What to produce:
From the records, return each line that has the word "nearby" in it.

(Source material Opens)

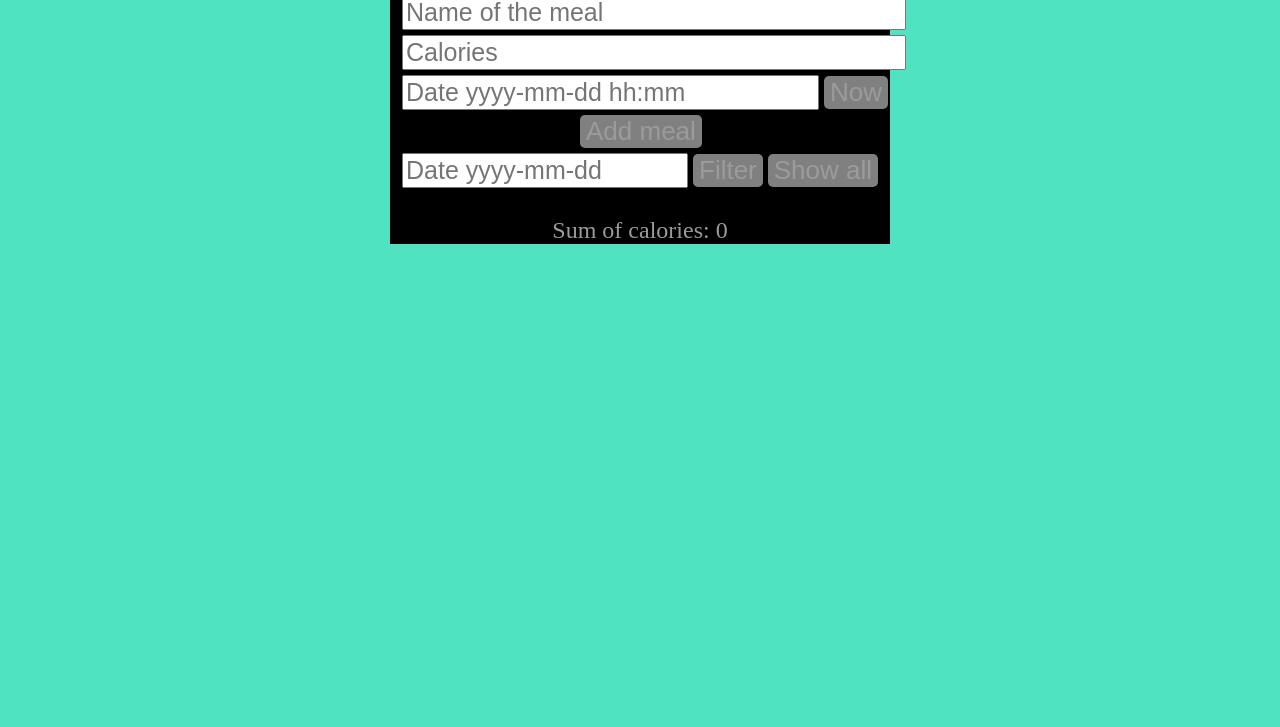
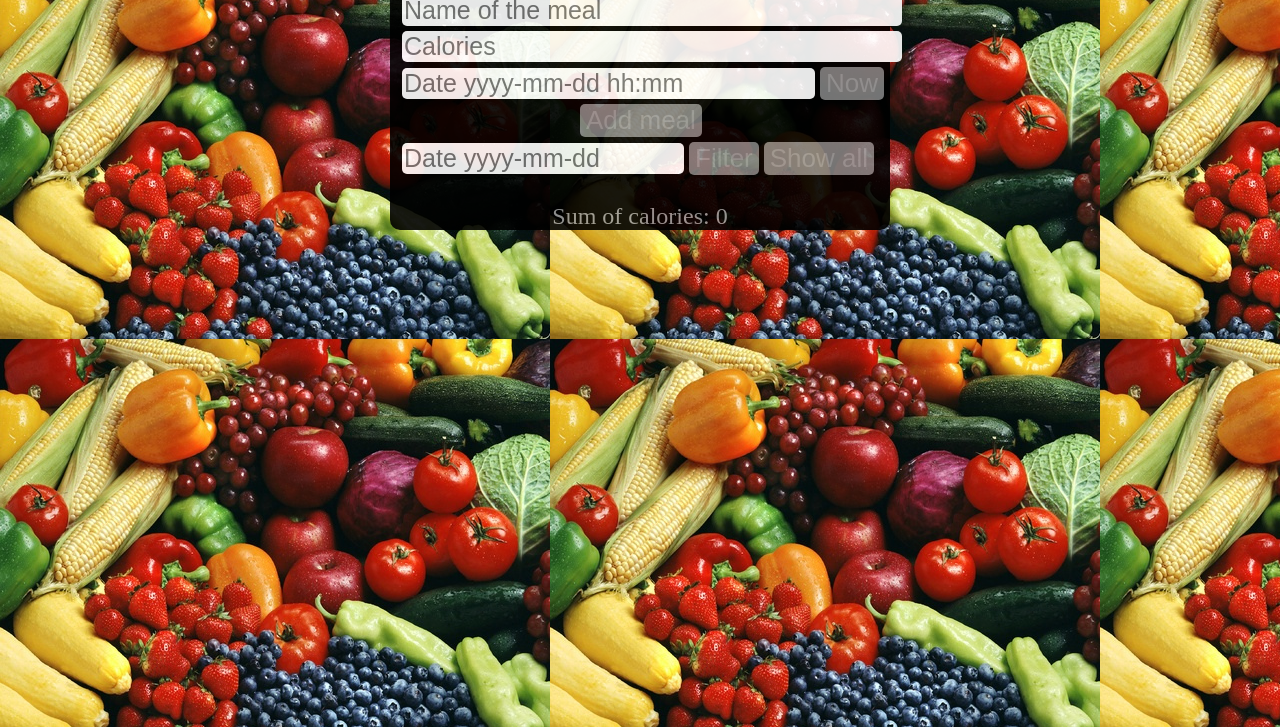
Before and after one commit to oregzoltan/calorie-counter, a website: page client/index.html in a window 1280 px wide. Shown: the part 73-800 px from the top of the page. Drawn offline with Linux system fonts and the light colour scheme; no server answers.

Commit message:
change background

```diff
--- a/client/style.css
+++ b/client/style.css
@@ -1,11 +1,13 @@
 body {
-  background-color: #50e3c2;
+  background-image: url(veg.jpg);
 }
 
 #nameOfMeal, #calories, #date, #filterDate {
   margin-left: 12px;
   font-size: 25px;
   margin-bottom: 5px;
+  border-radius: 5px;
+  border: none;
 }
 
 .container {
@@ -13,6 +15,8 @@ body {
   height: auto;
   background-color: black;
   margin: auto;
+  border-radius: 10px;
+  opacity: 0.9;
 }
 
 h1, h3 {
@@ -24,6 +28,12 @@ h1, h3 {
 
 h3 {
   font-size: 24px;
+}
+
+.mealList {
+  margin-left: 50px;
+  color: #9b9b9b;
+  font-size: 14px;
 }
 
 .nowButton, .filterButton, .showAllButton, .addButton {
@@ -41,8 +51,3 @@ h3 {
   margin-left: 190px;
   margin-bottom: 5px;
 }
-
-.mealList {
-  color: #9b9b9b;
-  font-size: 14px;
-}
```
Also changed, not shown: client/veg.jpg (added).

(Source material Closes)
(Source material Opens)

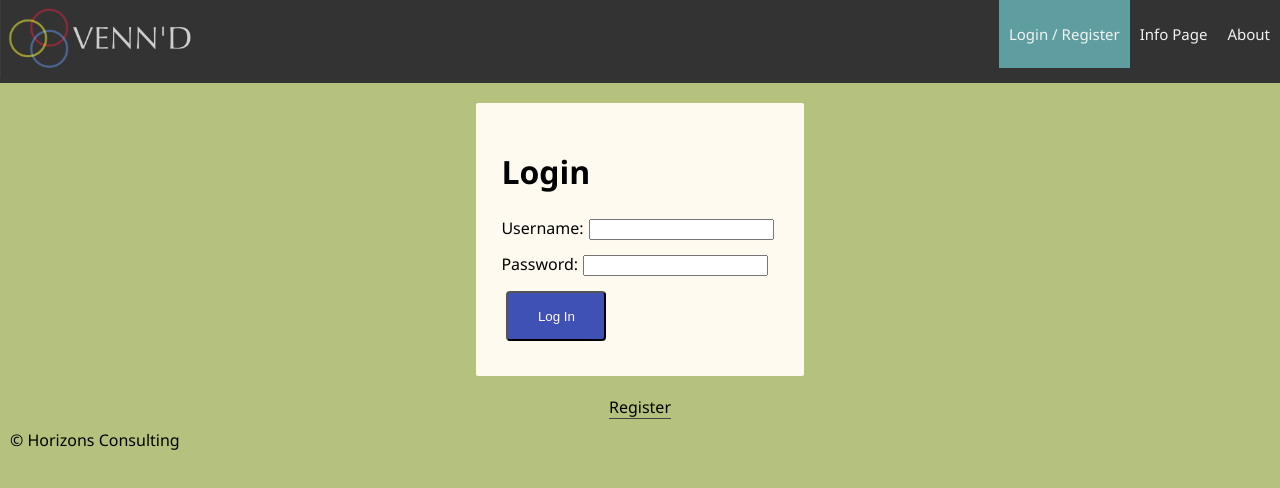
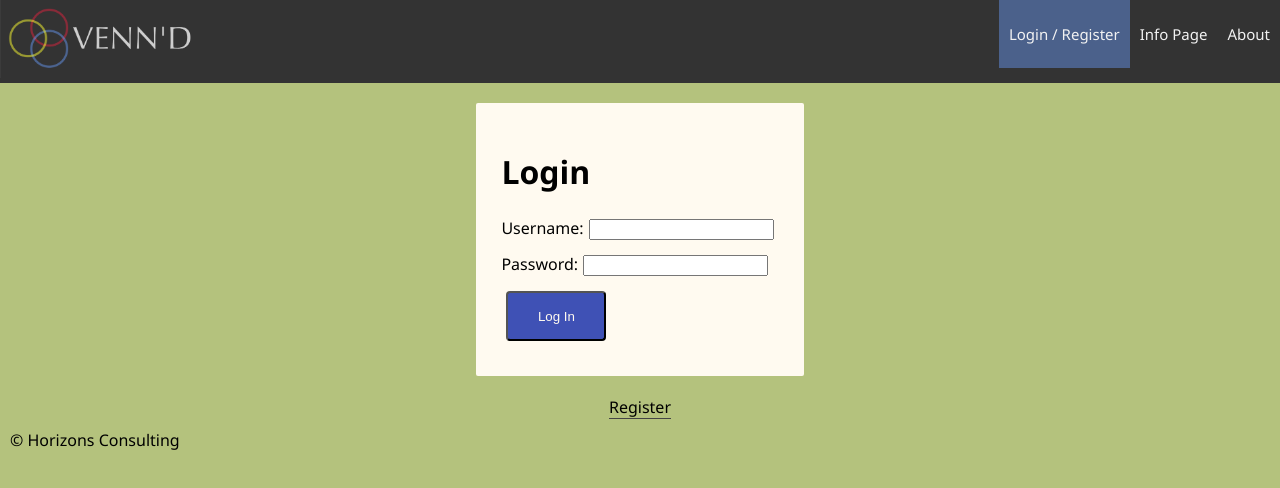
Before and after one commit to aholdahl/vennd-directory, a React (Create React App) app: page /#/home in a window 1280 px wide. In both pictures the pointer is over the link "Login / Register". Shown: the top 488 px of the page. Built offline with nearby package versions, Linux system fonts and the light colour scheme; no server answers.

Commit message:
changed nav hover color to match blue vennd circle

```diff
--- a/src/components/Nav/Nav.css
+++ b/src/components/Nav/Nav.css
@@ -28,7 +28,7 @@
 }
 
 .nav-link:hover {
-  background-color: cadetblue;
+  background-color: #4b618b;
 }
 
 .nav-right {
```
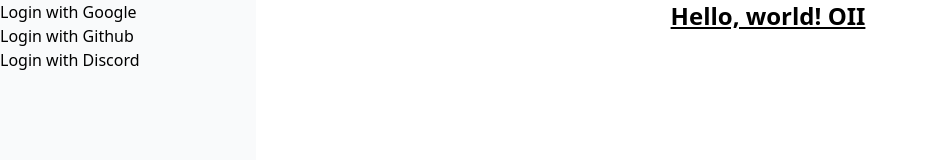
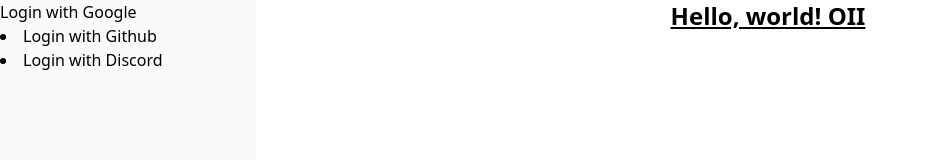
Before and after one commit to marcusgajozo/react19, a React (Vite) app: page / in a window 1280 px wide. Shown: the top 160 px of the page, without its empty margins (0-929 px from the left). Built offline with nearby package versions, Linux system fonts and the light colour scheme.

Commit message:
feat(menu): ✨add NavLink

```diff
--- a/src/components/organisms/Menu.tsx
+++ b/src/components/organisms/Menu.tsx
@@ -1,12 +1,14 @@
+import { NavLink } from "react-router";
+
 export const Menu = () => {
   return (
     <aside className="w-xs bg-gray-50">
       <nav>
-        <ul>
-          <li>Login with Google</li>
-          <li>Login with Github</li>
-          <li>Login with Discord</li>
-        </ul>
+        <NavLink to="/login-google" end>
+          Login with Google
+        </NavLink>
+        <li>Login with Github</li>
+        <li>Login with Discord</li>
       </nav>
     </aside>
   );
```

(Source material Closes)
(Source material Opens)

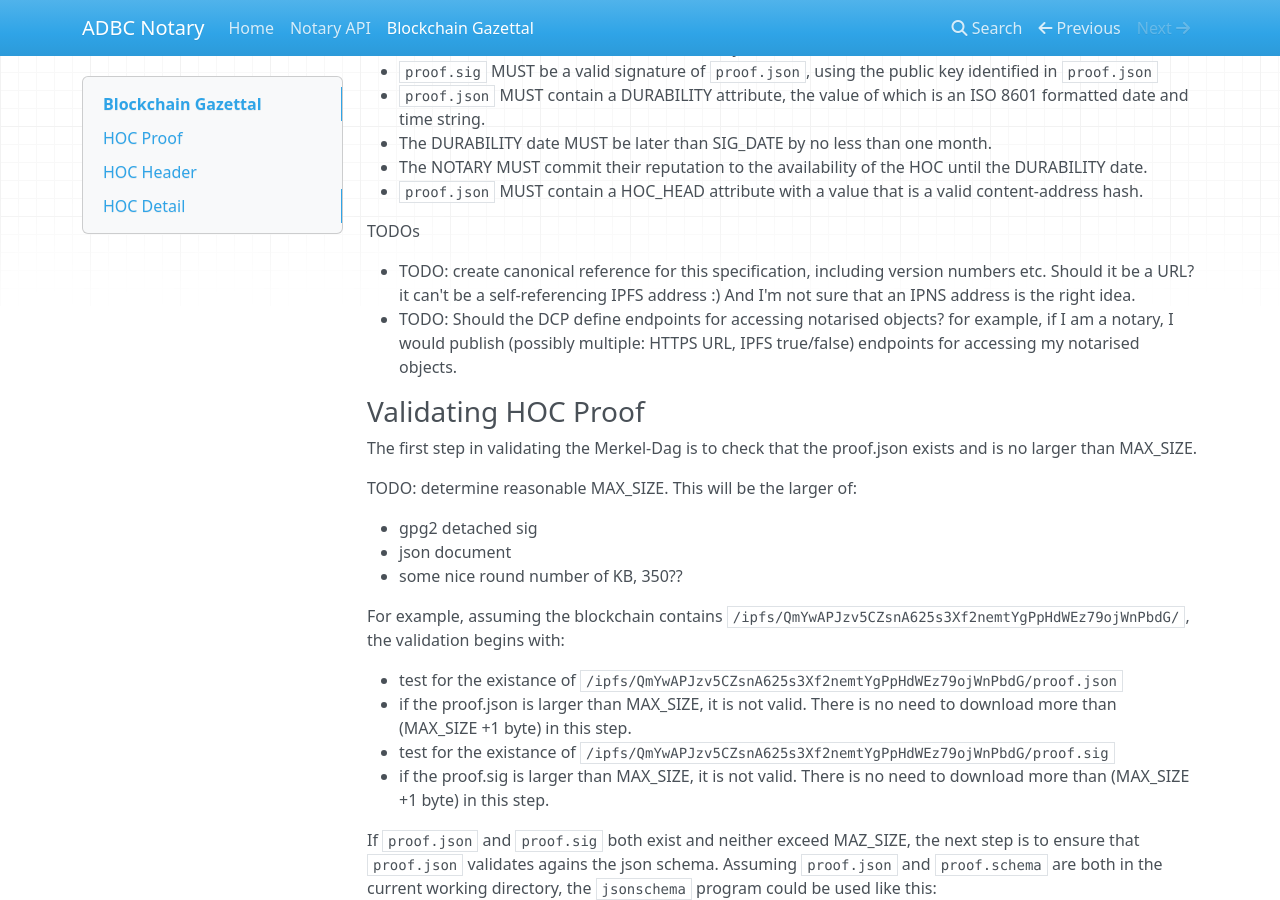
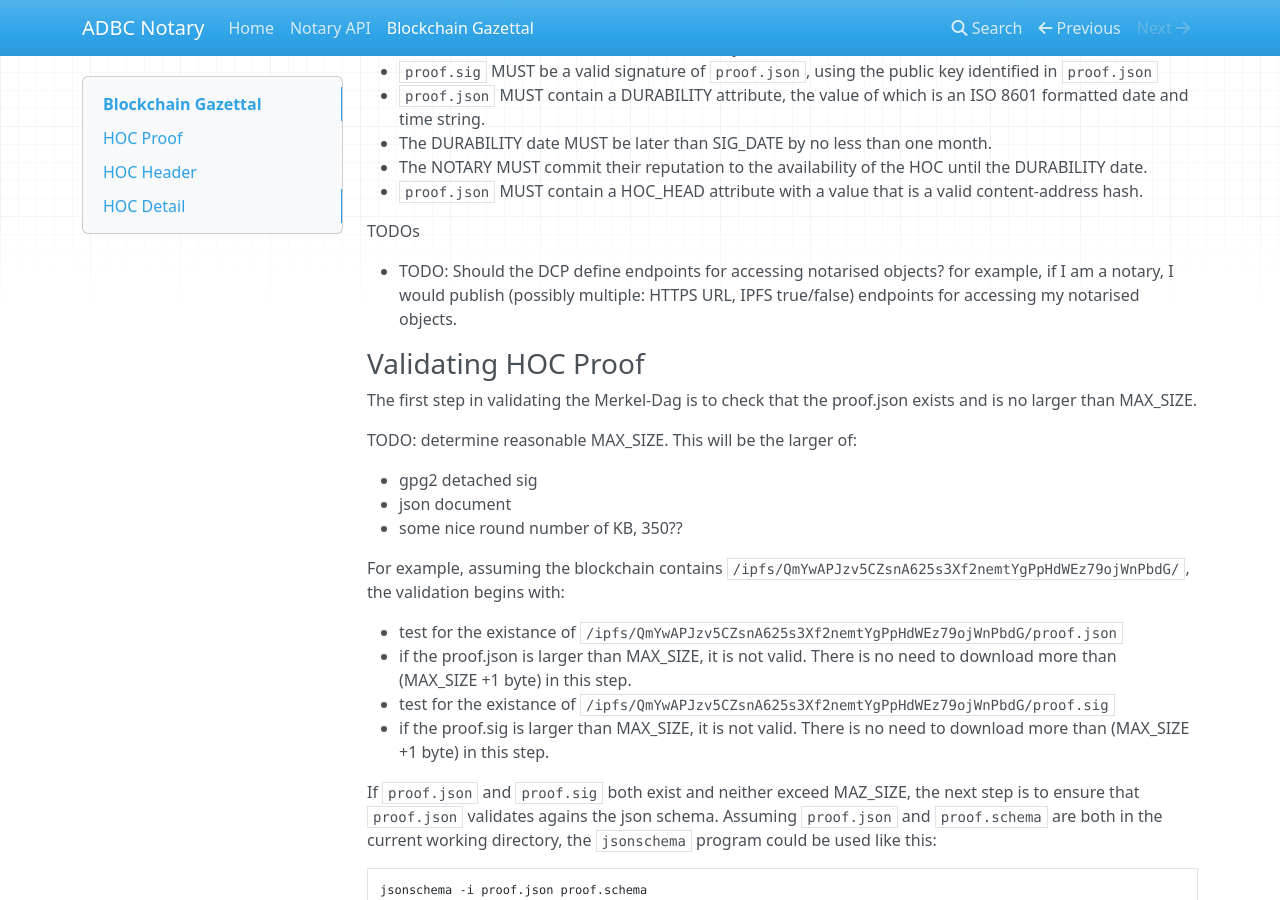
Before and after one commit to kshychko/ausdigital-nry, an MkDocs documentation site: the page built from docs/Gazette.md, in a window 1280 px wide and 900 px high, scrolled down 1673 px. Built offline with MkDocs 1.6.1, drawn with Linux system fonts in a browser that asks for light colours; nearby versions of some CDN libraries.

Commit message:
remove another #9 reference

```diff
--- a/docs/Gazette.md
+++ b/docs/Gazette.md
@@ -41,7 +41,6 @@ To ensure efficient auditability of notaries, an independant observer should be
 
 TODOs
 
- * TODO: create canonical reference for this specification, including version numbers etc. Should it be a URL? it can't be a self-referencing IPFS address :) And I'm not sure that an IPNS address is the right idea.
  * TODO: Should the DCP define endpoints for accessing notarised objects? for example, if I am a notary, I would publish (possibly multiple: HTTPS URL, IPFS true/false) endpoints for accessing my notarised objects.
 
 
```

(Source material Closes)

Answer:
Before and after one commit to aholdahl/vennd-directory, a React (Create React App) app: page /#/home in a window 1280 px wide. In both pictures the pointer is over the link "Login / Register". Shown: the top 488 px of the page. Built offline with nearby package versions, Linux system fonts and the light colour scheme; no server answers.
Before and after one commit to marcusgajozo/react19, a React (Vite) app: page / in a window 1280 px wide. Shown: the top 160 px of the page, without its empty margins (0-929 px from the left). Built offline with nearby package versions, Linux system fonts and the light colour scheme.
Before and after one commit to kshychko/ausdigital-nry, an MkDocs documentation site: the page built from docs/Gazette.md, in a window 1280 px wide and 900 px high, scrolled down 1673 px. Built offline with MkDocs 1.6.1, drawn with Linux system fonts in a browser that asks for light colours; nearby versions of some CDN libraries.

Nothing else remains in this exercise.